Another recommendation would restrict town officials from seeking employment with companies that do business with the town for up to one year after they leave that position. The committee also recommended a recusal requirement for Town Board members who have private involvement with companies seeking contracts with the town.
The group said the changes to the code were meant to provide clear and uniform guidance to town officers and employees to “ensure honest and ethical behavior.”
Councilwoman Joann Dawson said she appreciated the hard work of the advisory committee but said more time is needed to vet the recommendations.
“The recommendations are very wide and complex and I want to take the time to go through the lines and consider their purpose for this town code,” she said.
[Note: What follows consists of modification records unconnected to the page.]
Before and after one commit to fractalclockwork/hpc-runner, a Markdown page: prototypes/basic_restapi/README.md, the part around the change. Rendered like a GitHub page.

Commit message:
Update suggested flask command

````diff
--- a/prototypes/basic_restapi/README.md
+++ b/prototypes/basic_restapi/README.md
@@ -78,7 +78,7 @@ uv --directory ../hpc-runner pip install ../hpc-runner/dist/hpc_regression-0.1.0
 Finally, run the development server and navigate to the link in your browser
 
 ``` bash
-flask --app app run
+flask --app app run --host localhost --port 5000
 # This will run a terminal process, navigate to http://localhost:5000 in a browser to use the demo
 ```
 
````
She questioned how the town could prevent former town officials from seeking out a job with a company that does business with the town after they’ve left office.
Councilman Kyle Kotary agreed, and also wondered why a hiring block would be put on only the children of town officials, asking why spouses and other family members were not included.
Councilman Jeffrey Kuhn and Councilman George Lenhardt were both wary of the investigative duties proposed for the Ethics Board and wondered if there were certain steps that need to be followed to exonerate an accused official with the public if the accusations have no merit.
The changes to the ethics law will likely be discussed again at the Town Board meeting on Wednesday, May 9.